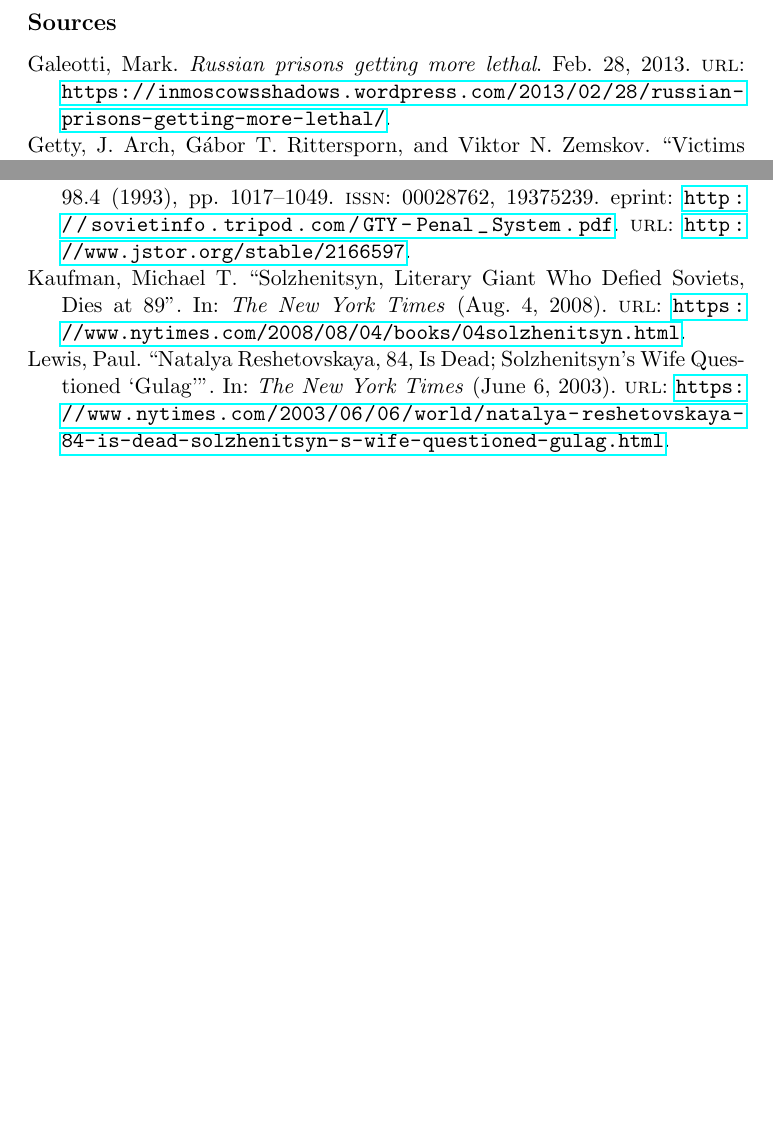
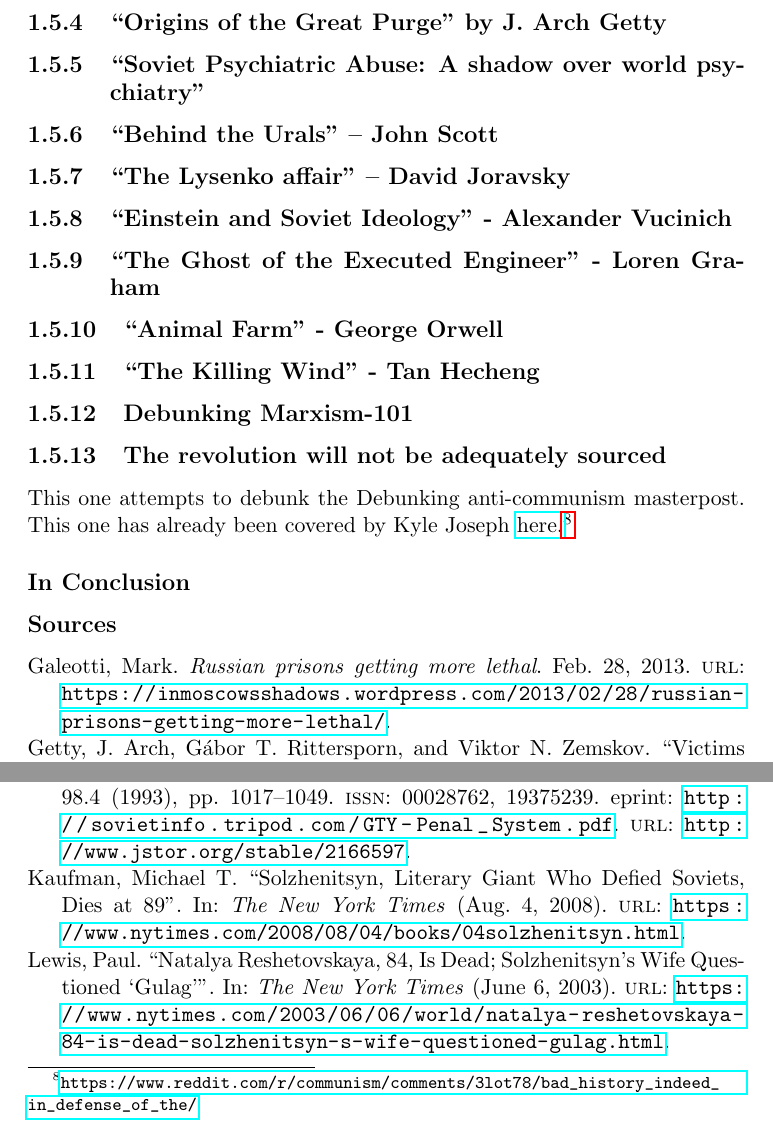
Before and after one commit to sejoplejo/ctb, a LaTeX thesis (latex/main.tex, which reads latex/chapter-1/section-5.tex): two parts of page 24 of 24 before the commit and two parts of page 24 of 25 after it, joined at a grey line, cut at the place of the change, the shorter picture padded with empty space. Compiled offline with pdfLaTeX.

Commit message:
Made each of the subsections for 1.5.

```diff
--- a/latex/chapter-1/section-5.tex
+++ b/latex/chapter-1/section-5.tex
@@ -40,24 +40,35 @@
 \emph{Gee, I wonder why.}
 These archives were also considered state secrets throughout the USSR's existence, making it highly unlikely that they, along with other data from the time period, were tampered with or falsely recorded.
 
-%4: Origins of the Great Purge By J. Arch Getty (a book the author of this list clearly didn't read, considering they said the book claims over a million people were killed in the great purge (spoiler: it says fewer than 700,000) This one really belongs more in our masterpost, as it disproves much of the other work presented
+\subsection{``Origins of the Great Purge'' by J. Arch Getty}
+%A book the author of this list clearly didn't read, considering they said the book claims over a million people were killed in the great purge (spoiler: it says fewer than 700,000) This one really belongs more in our masterpost, as it disproves much of the other work presented
 
-%5: Soviet Psychiatric Abuse: A shadow over world psychiatry A book about the use of psychiatry as a ``tool for political repression in the USSR under Brezhnev'' (less than 125 people were ``repressed'' using psychiatry from 1960 to the collapse of the soviet union(Buyanov, 1993)) Il quote Russian Psychiatrist Mikhail Buyanov ``among the persons were many fanatical nationalists, religious sectarians, and political paranoiacs who after escaping to freedom corrupted the masses, сrammed their heads with nonsense, carried away immature people with their ideas through the connivance of the so-called progressive intelligentsia, and a result of it is wars, blood, and reciprocal hatred''
+\subsection{``Soviet Psychiatric Abuse: A shadow over world psychiatry''}
+%A book about the use of psychiatry as a ``tool for political repression in the USSR under Brezhnev'' (less than 125 people were ``repressed'' using psychiatry from 1960 to the collapse of the soviet union(Buyanov, 1993)) Il quote Russian Psychiatrist Mikhail Buyanov ``among the persons were many fanatical nationalists, religious sectarians, and political paranoiacs who after escaping to freedom corrupted the masses, сrammed their heads with nonsense, carried away immature people with their ideas through the connivance of the so-called progressive intelligentsia, and a result of it is wars, blood, and reciprocal hatred''
 
-%6: Behind the Urals – John Scott This one is interesting, because they have attempted to turn a pro-soviet book on its head, and in the process failed miserably. Every country undergoing industrialization has had some period in which living standards have been quite poor for the working class(some photos]. In the west, this period served to enhance the profit-margin or capitalists, but in the Soviet Union it served a different purpose. The Soviet Union had found itself surrounded by enemies, and it felt the pressing need to industrialize in order to better compete with its rivals and raise living standards for the population. The Russian empire in 1913 had approximately 3.5-4.5 million industrial workers in a country of approximately 190 million peoplesource, and around 85 percent of the population lived in rural areas. Over the course of the first five-year plan, despite the massive gains in productivity, living standards remained fairly stagnant, as the primary focus was on heavy industry. However, by the late 1940s living standards had improved, and goods were no longer being rationed. The struggle of the 1930s was comparable to the struggle of British industrial workers from the 1750s to the outbreak of world war two, the only difference being that the soviet struggle lasted a decade (more if you include world war two and its aftermath) and the British struggle lasted two centuries. Not only this, but workers were enthusiastic about their work (as the book shows), and had quite a few elements of self-management.
+\subsection{``Behind the Urals'' – John Scott}
+%This one is interesting, because they have attempted to turn a pro-soviet book on its head, and in the process failed miserably. Every country undergoing industrialization has had some period in which living standards have been quite poor for the working class(some photos]. In the west, this period served to enhance the profit-margin or capitalists, but in the Soviet Union it served a different purpose. The Soviet Union had found itself surrounded by enemies, and it felt the pressing need to industrialize in order to better compete with its rivals and raise living standards for the population. The Russian empire in 1913 had approximately 3.5-4.5 million industrial workers in a country of approximately 190 million peoplesource, and around 85 percent of the population lived in rural areas. Over the course of the first five-year plan, despite the massive gains in productivity, living standards remained fairly stagnant, as the primary focus was on heavy industry. However, by the late 1940s living standards had improved, and goods were no longer being rationed. The struggle of the 1930s was comparable to the struggle of British industrial workers from the 1750s to the outbreak of world war two, the only difference being that the soviet struggle lasted a decade (more if you include world war two and its aftermath) and the British struggle lasted two centuries. Not only this, but workers were enthusiastic about their work (as the book shows), and had quite a few elements of self-management.
 
-%7: The Lysenko affair – David Joravsky The Lysenko incident for those unfamiliar was the official promotion of Lysenkoism, an agricultural pseudoscience promoting something similar to Lamarckian inheritance. The Lysenko affair is admittedly a stain on soviet science, but in the context of the Soviet Union in the 1930's and 40's, it made (slightly) more sense. As you all well know, the 1930s brought on an industrial advancement in the Soviet Union that has never before or since been rivaled. In four years, industrial production doubled and agricultural production skyrocketed with collectivizationsource. Particularly in agriculture, the Soviet authorities were looking to increase agricultural productivity. They made a decision to support Lysenko in his theories of rejecting conventional genetics, and made use of techniques like deep plowing. And they seemed to work. During the 1930s the USSR saw a huge uptick in agricultural productivity, but it was only a few decades later that it was realized it was not because of Lysenkoism, but in spite of it. Around the same time Lysenko's ideas began to be put into practice, collectivization and the mechanization of agriculture took place, which is what triggered the spike in yields. Lysenko continued to insist that his ideas were a factor in rising agricultural productivity, and often attacked geneticists for not contributing to soviet agriculture. It did not help that he was an extremely shrewd statesman and knew how to navigate soviet politics. From a scientific perspective, we must remember that this was over 20 years before the discovery of DNA, and the soviet leadership was rather preoccupied with achieving what effectively amounted to one hundred years of industrial progress in less than 5 years. It is also implied that the soviet leadership was inflexible in their attitudes towards science, but this is not the case. Arnold Chikobava, a soviet linguist once wrote a letter to Stalin to inform him that the prevailing linguistic theory in the Soviet Union at the time, dubbed Marxist Linguistics was incorrect, and that he believed that the he should reconsider his policy. Stalin invited Arnold to a dinner that lasted from 9PM to 7AM in which Arnold explained the basics of linguistics and presented his evidence(Montefiore, 2003). Stalin then summoned the Politburo to debate the matter and announced that he had changed his mind on the subject. Considering nationalities (of which linguistics plays a major role) was one of his most notable specialties academically, to change his mind on a topic so radically important to his work demonstrates that he was much more open-minded than most think, and thus it is unlikely that there was widespread knowledge that Lysenkoism was bunk. In conclusion, lysenkoism was a mistake, but it was not one that was well known to the leadership at the time
+\subsection{``The Lysenko affair'' – David Joravsky}
+%The Lysenko incident for those unfamiliar was the official promotion of Lysenkoism, an agricultural pseudoscience promoting something similar to Lamarckian inheritance. The Lysenko affair is admittedly a stain on soviet science, but in the context of the Soviet Union in the 1930's and 40's, it made (slightly) more sense. As you all well know, the 1930s brought on an industrial advancement in the Soviet Union that has never before or since been rivaled. In four years, industrial production doubled and agricultural production skyrocketed with collectivizationsource. Particularly in agriculture, the Soviet authorities were looking to increase agricultural productivity. They made a decision to support Lysenko in his theories of rejecting conventional genetics, and made use of techniques like deep plowing. And they seemed to work. During the 1930s the USSR saw a huge uptick in agricultural productivity, but it was only a few decades later that it was realized it was not because of Lysenkoism, but in spite of it. Around the same time Lysenko's ideas began to be put into practice, collectivization and the mechanization of agriculture took place, which is what triggered the spike in yields. Lysenko continued to insist that his ideas were a factor in rising agricultural productivity, and often attacked geneticists for not contributing to soviet agriculture. It did not help that he was an extremely shrewd statesman and knew how to navigate soviet politics. From a scientific perspective, we must remember that this was over 20 years before the discovery of DNA, and the soviet leadership was rather preoccupied with achieving what effectively amounted to one hundred years of industrial progress in less than 5 years. It is also implied that the soviet leadership was inflexible in their attitudes towards science, but this is not the case. Arnold Chikobava, a soviet linguist once wrote a letter to Stalin to inform him that the prevailing linguistic theory in the Soviet Union at the time, dubbed Marxist Linguistics was incorrect, and that he believed that the he should reconsider his policy. Stalin invited Arnold to a dinner that lasted from 9PM to 7AM in which Arnold explained the basics of linguistics and presented his evidence(Montefiore, 2003). Stalin then summoned the Politburo to debate the matter and announced that he had changed his mind on the subject. Considering nationalities (of which linguistics plays a major role) was one of his most notable specialties academically, to change his mind on a topic so radically important to his work demonstrates that he was much more open-minded than most think, and thus it is unlikely that there was widespread knowledge that Lysenkoism was bunk. In conclusion, lysenkoism was a mistake, but it was not one that was well known to the leadership at the time
 
-%8: Einstein and Soviet Ideology - Alexander Vucinich This criticism of the Soviet Union is vastly undercut by one crucial fact: there was never suppression of physics-related research in the Soviet Union. Soviet institutes questioned general relativity on some occasions, and some individual scientists promoted a statistical interpretation of general relativity, but never was research into physics suppressed. ``Contemporary cases of the rejection of mainstream physics research by Marxists still exist'' In short, no they don't. They simply define the contradiction as the appearance of the phenomenon and the reality of the phenomenon.
+\subsection{``Einstein and Soviet Ideology'' - Alexander Vucinich}
+%This criticism of the Soviet Union is vastly undercut by one crucial fact: there was never suppression of physics-related research in the Soviet Union. Soviet institutes questioned general relativity on some occasions, and some individual scientists promoted a statistical interpretation of general relativity, but never was research into physics suppressed. ``Contemporary cases of the rejection of mainstream physics research by Marxists still exist'' In short, no they don't. They simply define the contradiction as the appearance of the phenomenon and the reality of the phenomenon.
 
-%9: The Ghost of the Executed Engineer -Loren Graham: Throughout my wading through this list, I have become more and more convinced that the makers of it didn't read the books they are recommending, or at the very least did a very poor job at understanding them. The Ghost of the Executed engineer is a fictionalized account of the life of engineer Peter Palchinsky that uses him as a plot device to criticize soviet industrialization. I don't know the specifics of Palchinsky's life or the trial that led up to his death, so I will refrain from commenting, but the experiences of one man are in no way representative of the 170 million people living in the Soviet Union during the historical setting of this book. Another interesting point is that the timeframe in which Palchinsky's story takes place was during the late NEP era, therefore I would be cautious about using it to represent the entire soviet economy
+\subsection{``The Ghost of the Executed Engineer'' - Loren Graham}
+%Throughout my wading through this list, I have become more and more convinced that the makers of it didn't read the books they are recommending, or at the very least did a very poor job at understanding them. The Ghost of the Executed engineer is a fictionalized account of the life of engineer Peter Palchinsky that uses him as a plot device to criticize soviet industrialization. I don't know the specifics of Palchinsky's life or the trial that led up to his death, so I will refrain from commenting, but the experiences of one man are in no way representative of the 170 million people living in the Soviet Union during the historical setting of this book. Another interesting point is that the timeframe in which Palchinsky's story takes place was during the late NEP era, therefore I would be cautious about using it to represent the entire soviet economy
 
-%10: Animal Farm- George Orwell This is obviously a fiction book, as you well know, but I felt that it deserves a special category of its own, as it is so often mentioned by anti-communists as a brilliant work. There are a whole host of problems associated with using fiction novels in political discourse, but the one I will be touching on in this piece is simply the fact that Orwell was talking out of his ass, for lack of a better term. Orwell never once set foot in the USSR, nor did he ever do any in-depth research as to what life was really like in the Soviet Union. A self-proclaimed democratic socialist, later in life he even betrayed his fellow ``comrades'' and wrote a list of potential communists to MI5 . The book was nothing more than an anti-Soviet polemic designed to sell copies in the west and annoy communists in the east. Furthermore, many of the allegories in the book are simply under/overrepresentations of the soviet system. A good example is the construction of the wind mill, which is supposed to represent soviet industrialization. A more accurate picture would be if they built 5 windmills, doubled the farm yield and moved the animals from barns to apartments (a quick note, the previous statement was just to make a point, pay no attention to specific numbers.) Furthermore, the representation of soviet ``totalitarianism'' is vastly overblown (see-origins of the great purge by J-Arch Getty and Another view on Stalin by Ludo Martens). In conclusion, Animal farm deserves no more a place in serious discussions about communism than American Sniper belongs in discussion about capitalism.
+\subsection{``Animal Farm'' - George Orwell}
+%This is obviously a fiction book, as you well know, but I felt that it deserves a special category of its own, as it is so often mentioned by anti-communists as a brilliant work. There are a whole host of problems associated with using fiction novels in political discourse, but the one I will be touching on in this piece is simply the fact that Orwell was talking out of his ass, for lack of a better term. Orwell never once set foot in the USSR, nor did he ever do any in-depth research as to what life was really like in the Soviet Union. A self-proclaimed democratic socialist, later in life he even betrayed his fellow ``comrades'' and wrote a list of potential communists to MI5 . The book was nothing more than an anti-Soviet polemic designed to sell copies in the west and annoy communists in the east. Furthermore, many of the allegories in the book are simply under/overrepresentations of the soviet system. A good example is the construction of the wind mill, which is supposed to represent soviet industrialization. A more accurate picture would be if they built 5 windmills, doubled the farm yield and moved the animals from barns to apartments (a quick note, the previous statement was just to make a point, pay no attention to specific numbers.) Furthermore, the representation of soviet ``totalitarianism'' is vastly overblown (see-origins of the great purge by J-Arch Getty and Another view on Stalin by Ludo Martens). In conclusion, Animal farm deserves no more a place in serious discussions about communism than American Sniper belongs in discussion about capitalism.
 
-%11: The Killing Wind- Tan Hecheng This book details the Daoxian massacre, a massacre by red guard groups during the cultural revolution. There is no doubt that this massacre was unfortunate, but the actions of individual red guard groups acting on their own accords can hardly be blamed on chairman Mao or even Mao in general. I would also recommend checking out the PRC section in the debunking anti-communism masterpost found here
+\subsection{``The Killing Wind'' - Tan Hecheng}
+%This book details the Daoxian massacre, a massacre by red guard groups during the cultural revolution. There is no doubt that this massacre was unfortunate, but the actions of individual red guard groups acting on their own accords can hardly be blamed on chairman Mao or even Mao in general. I would also recommend checking out the PRC section in the debunking anti-communism masterpost found here
 
-%12: Debunking Marxism-101: I will admit, it is somewhat impressive that someone took the time to compile a document like this. However, it appears to be based on flawed assumptions and neoliberal analysis. After some searching I found a video by TheFinnishBolshevik that tackles this very analysis here (https://www.youtube.com/watch?v=h7oT-SIjXoI&ab_channel=TheFinnishBolshevik)
+\subsection{Debunking Marxism-101}
+%I will admit, it is somewhat impressive that someone took the time to compile a document like this. However, it appears to be based on flawed assumptions and neoliberal analysis. After some searching I found a video by TheFinnishBolshevik that tackles this very analysis here (https://www.youtube.com/watch?v=h7oT-SIjXoI&ab_channel=TheFinnishBolshevik)
 
-%13: The revolution will not be adequately sourced This one attempts to debunk the Debunking anti-communism masterpost. This one has already been covered by Kyle Joseph here
+\subsection{The revolution will not be adequately sourced}
+This one attempts to debunk the Debunking anti-communism masterpost. This one has already been covered by Kyle Joseph \href{https://www.reddit.com/r/communism/comments/3lot78/bad_history_indeed_in_defense_of_the/}{here.}\footnote{\url{https://www.reddit.com/r/communism/comments/3lot78/bad_history_indeed_in_defense_of_the/}}
 
-%In Conclusion: I think most reading this have already come to this conclusion, but the ``resources for anti-communists'' is not a valuable pool of resources, but rather a collection of misinterpreted and flawed documents, mixed in with some that don't belong in the first place and the requisite wasn't real communism strawman. Rightists, you have really outdone yourselves
+\subsection*{In Conclusion}
+%I think most reading this have already come to this conclusion, but the ``resources for anti-communists'' is not a valuable pool of resources, but rather a collection of misinterpreted and flawed documents, mixed in with some that don't belong in the first place and the requisite wasn't real communism strawman. Rightists, you have really outdone yourselves
```
Also changed, not shown: latex/chapter-1/section-5.tex (2 more changed lines).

= = = = =

Only lines containing "latex" belong in the answer; copy every such line from the records.

**Task result**:
Before and after one commit to sejoplejo/ctb, a LaTeX thesis (latex/main.tex, which reads latex/chapter-1/section-5.tex): two parts of page 24 of 24 before the commit and two parts of page 24 of 25 after it, joined at a grey line, cut at the place of the change, the shorter picture padded with empty space. Compiled offline with pdfLaTeX.
--- a/latex/chapter-1/section-5.tex
+++ b/latex/chapter-1/section-5.tex
Also changed, not shown: latex/chapter-1/section-5.tex (2 more changed lines).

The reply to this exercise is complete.